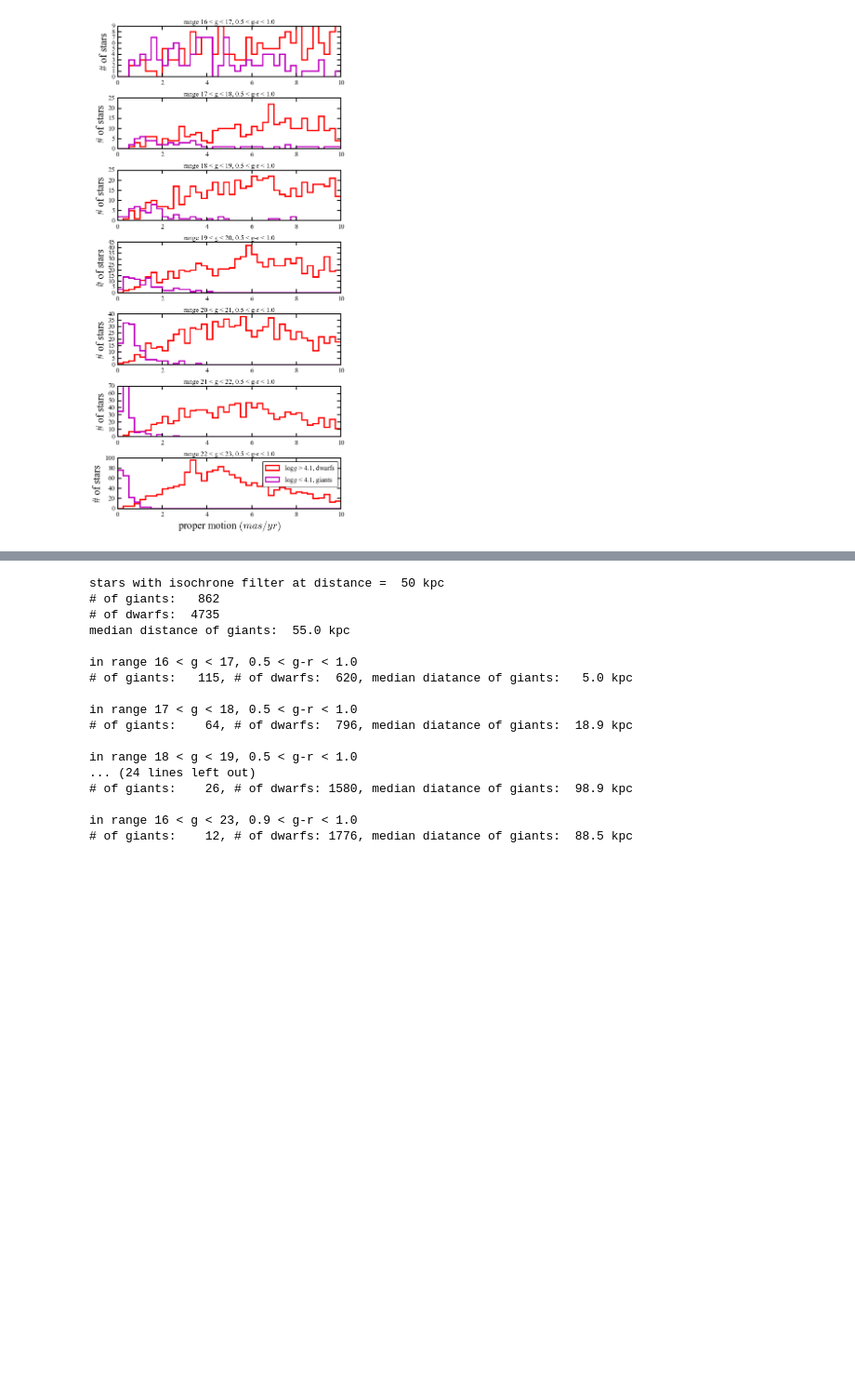
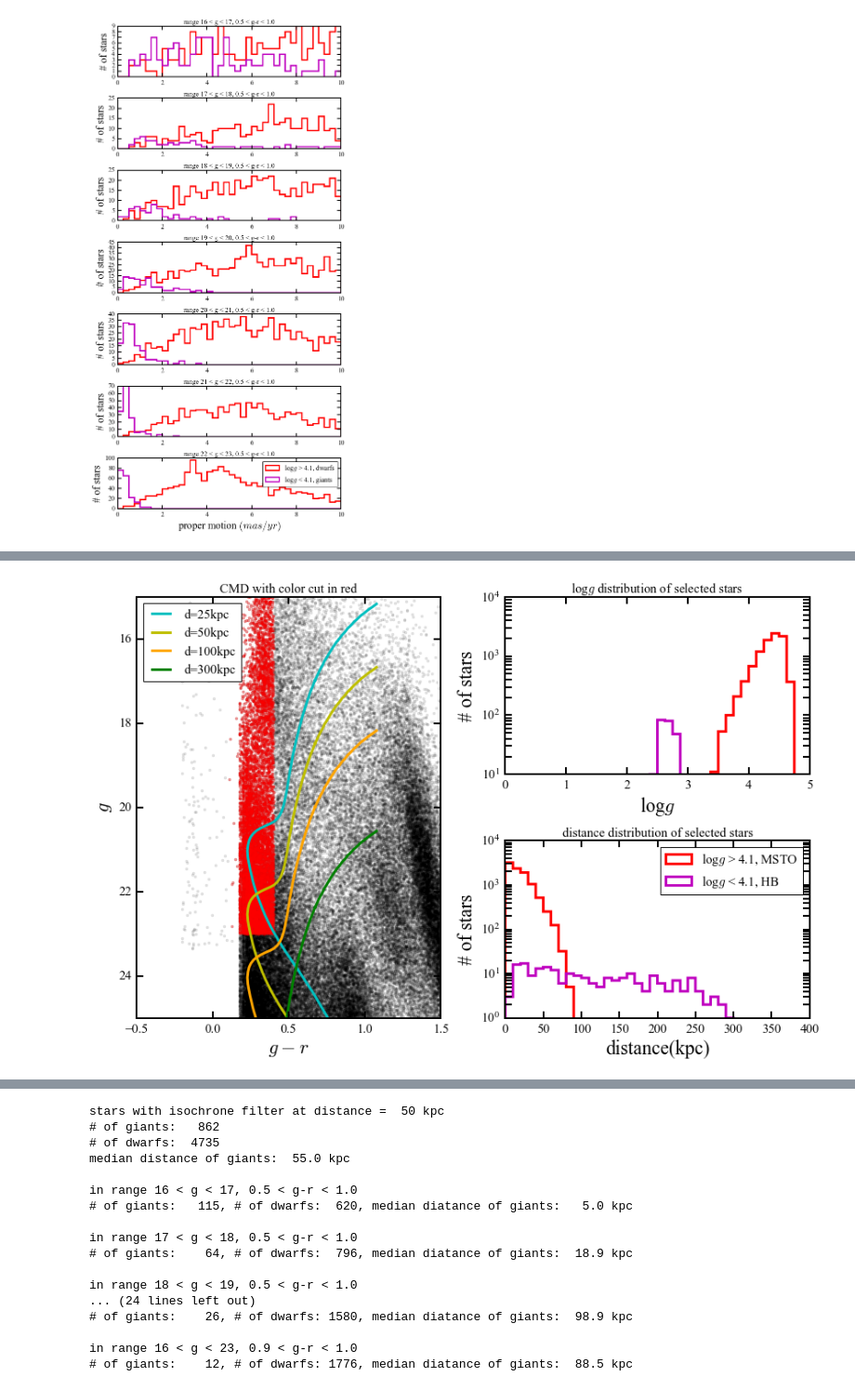
Before and after one commit to sazabi4/test, a Jupyter notebook: Foreground_star_estimation_galaxia.ipynb, the cells around one changed output, grey strips where cells are left out. Shown at 93% size. Saved outputs shown, nothing was run; the diff lists cells and outputs as text; code cells hidden in the pictures; blank space fills up the shorter version.

Commit message:
added in MSTO

```diff
--- a/Foreground_star_estimation_galaxia.ipynb
+++ b/Foreground_star_estimation_galaxia.ipynb
@@ -327,0 +328,83 @@ With proper motion from Gaia (g<20) and LSST, we can eliminate most of the dwarf
+# %%
+parsec_giant = parsec[:-82]
+
+maskcolor = ((app_g - app_r)<0.4)&((app_g - app_r)>0.1)&magrange_mask
+
+plt.figure(figsize=[12,8])
+plt.subplot(1,2,1)
+plt.plot(app_g-app_r,app_g,'.k',alpha=0.1)
+plt.plot(app_g[maskcolor]-app_r[maskcolor],app_g[maskcolor],'.r',alpha=0.3)
+d0 = 25 # 25 kpc
+dm0 = 5*np.log10(d0*1000)-5
+plt.plot(parsec_giant['DESg']-parsec_giant['DESr'], parsec_giant['DESg'] + dm0,'c', lw=3, label='d=25kpc')
+d1 = 50 # 50 kpc
+dm1 = 5*np.log10(d1*1000)-5
+plt.plot(parsec_giant['DESg']-parsec_giant['DESr'], parsec_giant['DESg'] + dm1,'y', lw=3, label='d=50kpc')
+d2 = 100 # 100 kpc
+dm2 = 5*np.log10(d2*1000)-5
+plt.plot(parsec_giant['DESg']-parsec_giant['DESr'], parsec_giant['DESg'] + dm2,'orange', lw=3, label='d=100kpc')
+d3 = 300 # 300 kpc
+dm3 = 5*np.log10(d3*1000)-5
+plt.plot(parsec_giant['DESg']-parsec_giant['DESr'], parsec_giant['DESg'] + dm3,'g', lw=3, label='d=300kpc')
+plt.legend(loc=2)
+plt.ylim(25,15)
+plt.xlim(-0.5,1.5)
+plt.xlabel('$g-r$')
+plt.ylabel('$g$')
+plt.title('CMD with color cut in red')
+
+mask1 = maskcolor&(logg>3.1)
+mask2 = maskcolor&(logg<3.1)
+
+plt.subplot(2,2,2)
+plt.hist(logg[mask1],bins = 40,histtype='step',lw=3,range=[0,5],color='r',label='log$g$ > 4.1, dwarfs')
+plt.hist(logg[mask2],bins = 40,histtype='step',lw=3,range=[0,5],color='m',label='log$g$ < 4.1, giants')
+plt.gca().set_yscale("log")
+plt.title('log$g$ distribution of selected stars')
+plt.xlabel('log$g$')
+plt.ylabel('# of stars')
+plt.subplot(2,2,4)
+plt.hist(d[mask1],bins = 40,histtype='step',lw=3,range=[0,400],color='r',label='log$g$ > 4.1, MSTO')
+plt.hist(d[mask2],bins = 40,histtype='step',lw=3,range=[0,400],color='m',label='log$g$ < 4.1, HB')
+plt.legend()
+plt.gca().set_yscale("log")
+plt.title('distance distribution of selected stars')
+plt.xlabel('distance(kpc)')
+plt.ylabel('# of stars')
+
+print 'stars with 16 < g < 23, 0.1 < g-r < 0.4'
+print '# of HB: %5d' %len(d[mask2])
+print '# of MSTO: %5d' %len(d[mask1])
+print 'median distance of giants: %5.1f kpc \n' %np.median(d[mask2])
+plt.tight_layout()
+
+plt.figure(figsize=[12,5])
+plt.subplot(1,2,1)
+
+for i in range(14,23):
+    (gc,dc) = numcal_mag_bin(i,i+1)
+    plt.plot(i+0.5,len(d[gc]),'^b')
+    plt.plot(i+0.5,len(d[dc]),'*g')
+    print 'in range %2d < g < %2d, 0.5 < g-r < 1.0' %(i,i+1)
+    print '# of HB: %5d, # of MSTO: %4d, median distance of MSTO: %5.1f kpc\n' %(len(d[gc]), len(d[dc]), np.median(d[dc]))
+plt.text(17,1800,'$\star$ MSTO', color='g',fontsize=20)
+plt.text(17,1600,'$\\blacktriangle$ HB', color='b',fontsize=20)
+plt.xlabel('$g$')
+plt.ylabel('# of stars')
+
+plt.subplot(1,2,2)
+
+colorstep = 0.1
+for i in np.arange(0.5,1,colorstep):
+    (gc,dc) = numcal_color_bin(i,i+colorstep)
+    plt.plot(i+colorstep/2,len(d[gc]),'^b')
+    plt.plot(i+colorstep/2,len(d[dc]),'*g')
+    print 'in range 16 < g < 23, %3.1f < g-r < %3.1f' %(i,i+colorstep)
+    print '# of HB: %5d, # of MSTO: %4d, median distance of MSTO: %5.1f kpc\n' %(len(d[gc]), len(d[dc]), np.median(d[dc]))
+plt.xlabel('$g-r$')
+plt.ylabel('# of stars')
+plt.ylim(0,2000)
+a = plt.xlim(0.5,1)
+
+plt.tight_layout()
+# %% [output]
@@ -327,0 +428 @@ With proper motion from Gaia (g<20) and LSST, we can eliminate most of the dwarf
+[figure, added]
```
Also changed, not shown: parts of 6 cells of this notebook.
########
* **Instructions to follow**:
The required output is the listing above reproduced exactly, pictures removed.

* **Completed exercise**:
Before and after one commit to sazabi4/test, a Jupyter notebook: Foreground_star_estimation_galaxia.ipynb, the cells around one changed output, grey strips where cells are left out. Shown at 93% size. Saved outputs shown, nothing was run; the diff lists cells and outputs as text; code cells hidden in the pictures; blank space fills up the shorter version.

Commit message:
added in MSTO

```diff
--- a/Foreground_star_estimation_galaxia.ipynb
+++ b/Foreground_star_estimation_galaxia.ipynb
@@ -327,0 +328,83 @@ With proper motion from Gaia (g<20) and LSST, we can eliminate most of the dwarf
+# %%
+parsec_giant = parsec[:-82]
+
+maskcolor = ((app_g - app_r)<0.4)&((app_g - app_r)>0.1)&magrange_mask
+
+plt.figure(figsize=[12,8])
+plt.subplot(1,2,1)
+plt.plot(app_g-app_r,app_g,'.k',alpha=0.1)
+plt.plot(app_g[maskcolor]-app_r[maskcolor],app_g[maskcolor],'.r',alpha=0.3)
+d0 = 25 # 25 kpc
+dm0 = 5*np.log10(d0*1000)-5
+plt.plot(parsec_giant['DESg']-parsec_giant['DESr'], parsec_giant['DESg'] + dm0,'c', lw=3, label='d=25kpc')
+d1 = 50 # 50 kpc
+dm1 = 5*np.log10(d1*1000)-5
+plt.plot(parsec_giant['DESg']-parsec_giant['DESr'], parsec_giant['DESg'] + dm1,'y', lw=3, label='d=50kpc')
+d2 = 100 # 100 kpc
+dm2 = 5*np.log10(d2*1000)-5
+plt.plot(parsec_giant['DESg']-parsec_giant['DESr'], parsec_giant['DESg'] + dm2,'orange', lw=3, label='d=100kpc')
+d3 = 300 # 300 kpc
+dm3 = 5*np.log10(d3*1000)-5
+plt.plot(parsec_giant['DESg']-parsec_giant['DESr'], parsec_giant['DESg'] + dm3,'g', lw=3, label='d=300kpc')
+plt.legend(loc=2)
+plt.ylim(25,15)
+plt.xlim(-0.5,1.5)
+plt.xlabel('$g-r$')
+plt.ylabel('$g$')
+plt.title('CMD with color cut in red')
+
+mask1 = maskcolor&(logg>3.1)
+mask2 = maskcolor&(logg<3.1)
+
+plt.subplot(2,2,2)
+plt.hist(logg[mask1],bins = 40,histtype='step',lw=3,range=[0,5],color='r',label='log$g$ > 4.1, dwarfs')
+plt.hist(logg[mask2],bins = 40,histtype='step',lw=3,range=[0,5],color='m',label='log$g$ < 4.1, giants')
+plt.gca().set_yscale("log")
+plt.title('log$g$ distribution of selected stars')
+plt.xlabel('log$g$')
+plt.ylabel('# of stars')
+plt.subplot(2,2,4)
+plt.hist(d[mask1],bins = 40,histtype='step',lw=3,range=[0,400],color='r',label='log$g$ > 4.1, MSTO')
+plt.hist(d[mask2],bins = 40,histtype='step',lw=3,range=[0,400],color='m',label='log$g$ < 4.1, HB')
+plt.legend()
+plt.gca().set_yscale("log")
+plt.title('distance distribution of selected stars')
+plt.xlabel('distance(kpc)')
+plt.ylabel('# of stars')
+
+print 'stars with 16 < g < 23, 0.1 < g-r < 0.4'
+print '# of HB: %5d' %len(d[mask2])
+print '# of MSTO: %5d' %len(d[mask1])
+print 'median distance of giants: %5.1f kpc \n' %np.median(d[mask2])
+plt.tight_layout()
+
+plt.figure(figsize=[12,5])
+plt.subplot(1,2,1)
+
+for i in range(14,23):
+    (gc,dc) = numcal_mag_bin(i,i+1)
+    plt.plot(i+0.5,len(d[gc]),'^b')
+    plt.plot(i+0.5,len(d[dc]),'*g')
+    print 'in range %2d < g < %2d, 0.5 < g-r < 1.0' %(i,i+1)
+    print '# of HB: %5d, # of MSTO: %4d, median distance of MSTO: %5.1f kpc\n' %(len(d[gc]), len(d[dc]), np.median(d[dc]))
+plt.text(17,1800,'$\star$ MSTO', color='g',fontsize=20)
+plt.text(17,1600,'$\\blacktriangle$ HB', color='b',fontsize=20)
+plt.xlabel('$g$')
+plt.ylabel('# of stars')
+
+plt.subplot(1,2,2)
+
+colorstep = 0.1
+for i in np.arange(0.5,1,colorstep):
+    (gc,dc) = numcal_color_bin(i,i+colorstep)
+    plt.plot(i+colorstep/2,len(d[gc]),'^b')
+    plt.plot(i+colorstep/2,len(d[dc]),'*g')
+    print 'in range 16 < g < 23, %3.1f < g-r < %3.1f' %(i,i+colorstep)
+    print '# of HB: %5d, # of MSTO: %4d, median distance of MSTO: %5.1f kpc\n' %(len(d[gc]), len(d[dc]), np.median(d[dc]))
+plt.xlabel('$g-r$')
+plt.ylabel('# of stars')
+plt.ylim(0,2000)
+a = plt.xlim(0.5,1)
+
+plt.tight_layout()
+# %% [output]
@@ -327,0 +428 @@ With proper motion from Gaia (g<20) and LSST, we can eliminate most of the dwarf
+[figure, added]
```
Also changed, not shown: parts of 6 cells of this notebook.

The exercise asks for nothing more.